Prickly pear cactus is native to Mexico and grows well in this desert. Picking the red fruits, called tunas in Spanish, is tricky as they are covered with fine hairs called glochids which are very painful to the touch. Tongs can be used to break off the fruit.

Traditionally, people rolled the pears around in the sand to remove the glochids, but now people are apt to use tongs and hold the tunas over a flame to singe them off. (You can also boil the tunas for 3 minutes which softens the glochids and makes it easier to remove the skins.) The next step is to remove the skin. This is done by cutting off the tuna ends and slicing ¼ inch through the skin in longitudinal cuts. You then can pull off strips of skin and chop up the fruit, seeds and all. Cook with water until it is mushy. Strain. Use the juice in any recipe for making jelly. It comes out a beautiful red and tastes great.

Recipes vary widely. They depend on the amount of jelly you wish to make, but all include lemon juice, sometimes in combination with lemon peels, lots of sugar and pectin. The recipes vary depending on the type of pectin you use.

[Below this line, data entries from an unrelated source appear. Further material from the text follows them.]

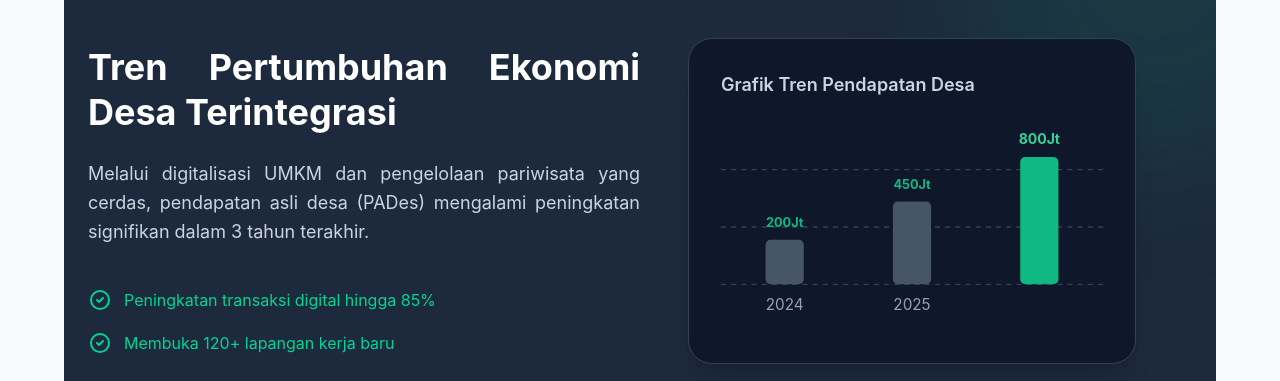
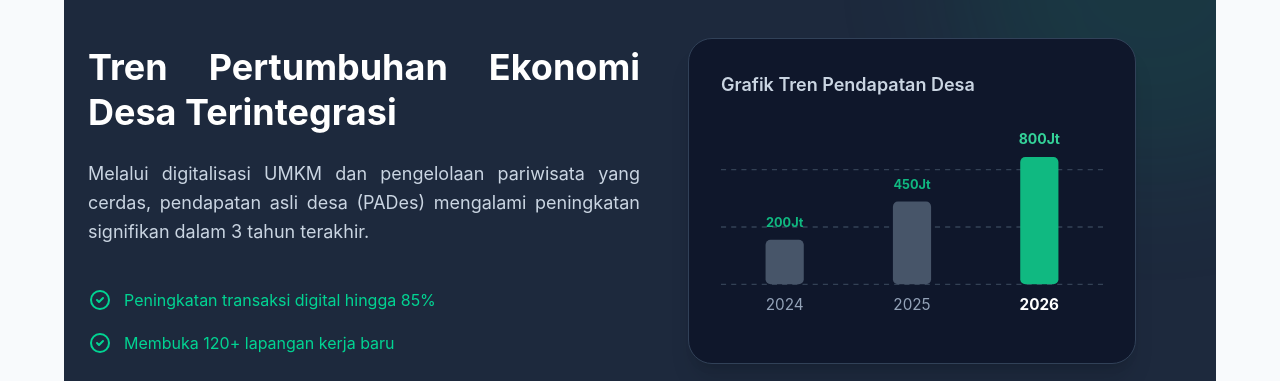
Before and after one commit to muhammadarlianoscar-uti/TA-WEB-24-SEMBADE, a Next.js app in the folder my-app/: page /potensi in a window 1280 px wide. Shown: the part 1500-1881 px from the top of the page. Built offline with nearby package versions, Linux system fonts and the light colour scheme.

Commit message:
menampilkan label tahun 2026 di bawah batang grafik SVG.

```diff
--- a/my-app/app/potensi/page.tsx
+++ b/my-app/app/potensi/page.tsx
@@ -312,6 +312,7 @@ export default function PotensiPage() {
                   {/* Batang 2026 */}
                   <rect x="235" y="20" width="30" height="100" fill="#10b981" rx="4" className="shadow-lg cursor-pointer" />
                   <text x="250" y="10" textAnchor="middle" fill="#34d399" fontSize="11" className="font-bold">800Jt</text>
+                  <text x="250" y="140" textAnchor="middle" fill="#fff" fontSize="12" className="font-bold">2026</text>
                 </svg>
               </div>
             </div>
```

So first buy your pectin and then look up a recipe on the internet to proceed.